I am not, though, proposing materialism (as opposed to the idealism of protecting our planet) nor am I dismissing the deep concern over the climate crisis because if anything, as we have seen in the City of Cape Town with the drought and summer fires, the people affected the worst are the poor.
Even in this injustice of the creation of the climate crisis, it is still the poorer countries and communities who suffer most, so we need to take the climate crisis seriously and illustrate to our communities how it affects them in the current epoch. When the municipality doesn’t collect refuse regularly, keep the local park clean or does not provide adequate decent sanitation and the sewerage in the roads overflows daily, there are adverse effects on the climate.
The climate crisis affects subsistence farming, subsistence fishing and food security.
The climate crisis debate — which we need to be committed to — must happen within a discussion of justice — what is just?
Developed nations should start by resisting the temptation of exploiting developing nations. Developed nations should in the main carry the burden of carbon emissions.
Developed nations should ensure that they invest back into developing nations and ensure that the people once and still exploited have access to green spaces, community vegetable and fruit gardens and support parties who oppose property developers (we have the case of the Philippi Horticultural Association and Princess Vlei where the City of Cape Town wanted to sell land to developers for malls and restaurants) who have no concern for the environment.

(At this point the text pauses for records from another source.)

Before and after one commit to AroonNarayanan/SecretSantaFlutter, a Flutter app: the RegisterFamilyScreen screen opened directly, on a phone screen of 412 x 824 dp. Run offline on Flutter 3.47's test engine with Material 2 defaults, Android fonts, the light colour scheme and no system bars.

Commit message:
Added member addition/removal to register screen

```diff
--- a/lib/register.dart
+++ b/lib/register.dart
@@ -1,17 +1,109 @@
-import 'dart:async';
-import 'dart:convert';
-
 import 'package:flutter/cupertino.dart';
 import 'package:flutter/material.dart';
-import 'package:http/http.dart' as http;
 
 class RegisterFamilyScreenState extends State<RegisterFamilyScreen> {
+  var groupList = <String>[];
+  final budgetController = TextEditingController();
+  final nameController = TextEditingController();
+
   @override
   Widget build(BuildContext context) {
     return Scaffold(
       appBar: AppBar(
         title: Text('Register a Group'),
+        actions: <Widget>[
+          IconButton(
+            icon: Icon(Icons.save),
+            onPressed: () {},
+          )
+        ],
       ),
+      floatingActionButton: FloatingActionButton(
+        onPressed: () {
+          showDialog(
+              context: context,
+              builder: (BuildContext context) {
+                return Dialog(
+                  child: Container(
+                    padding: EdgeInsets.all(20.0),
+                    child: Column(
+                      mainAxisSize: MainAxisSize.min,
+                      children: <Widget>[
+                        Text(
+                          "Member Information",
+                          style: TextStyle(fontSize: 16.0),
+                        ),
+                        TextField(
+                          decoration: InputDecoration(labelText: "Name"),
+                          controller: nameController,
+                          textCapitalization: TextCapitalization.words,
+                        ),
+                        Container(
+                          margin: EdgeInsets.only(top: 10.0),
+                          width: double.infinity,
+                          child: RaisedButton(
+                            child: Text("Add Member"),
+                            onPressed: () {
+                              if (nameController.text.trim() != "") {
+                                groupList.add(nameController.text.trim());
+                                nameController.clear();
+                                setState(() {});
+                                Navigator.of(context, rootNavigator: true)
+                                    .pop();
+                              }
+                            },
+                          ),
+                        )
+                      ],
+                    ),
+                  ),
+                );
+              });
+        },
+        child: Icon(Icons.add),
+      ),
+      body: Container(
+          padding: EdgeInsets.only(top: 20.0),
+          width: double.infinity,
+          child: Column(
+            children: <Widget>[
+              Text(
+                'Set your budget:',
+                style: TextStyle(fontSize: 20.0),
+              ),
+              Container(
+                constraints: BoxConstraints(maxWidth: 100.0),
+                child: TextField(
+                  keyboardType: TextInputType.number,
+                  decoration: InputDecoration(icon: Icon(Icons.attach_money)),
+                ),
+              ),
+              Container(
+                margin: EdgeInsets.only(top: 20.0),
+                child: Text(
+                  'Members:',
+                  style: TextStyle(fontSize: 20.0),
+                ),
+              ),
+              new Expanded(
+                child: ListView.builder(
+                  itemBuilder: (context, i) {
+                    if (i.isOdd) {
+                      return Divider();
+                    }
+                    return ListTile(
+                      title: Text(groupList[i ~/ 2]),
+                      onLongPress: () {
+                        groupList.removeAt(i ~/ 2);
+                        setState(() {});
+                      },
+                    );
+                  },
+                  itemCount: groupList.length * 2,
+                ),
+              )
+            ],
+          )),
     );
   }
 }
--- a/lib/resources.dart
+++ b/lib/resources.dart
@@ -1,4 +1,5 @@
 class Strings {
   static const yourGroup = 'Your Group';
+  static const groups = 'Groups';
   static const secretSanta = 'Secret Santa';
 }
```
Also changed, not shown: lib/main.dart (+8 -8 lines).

DM
This column is based on my input at the Roundtable on Climate Change in the Netherlands and South Africa hosted in Cape Town by the Embassy of the Kingdom of the Netherlands in South Africa and the Southern African Liaison Office.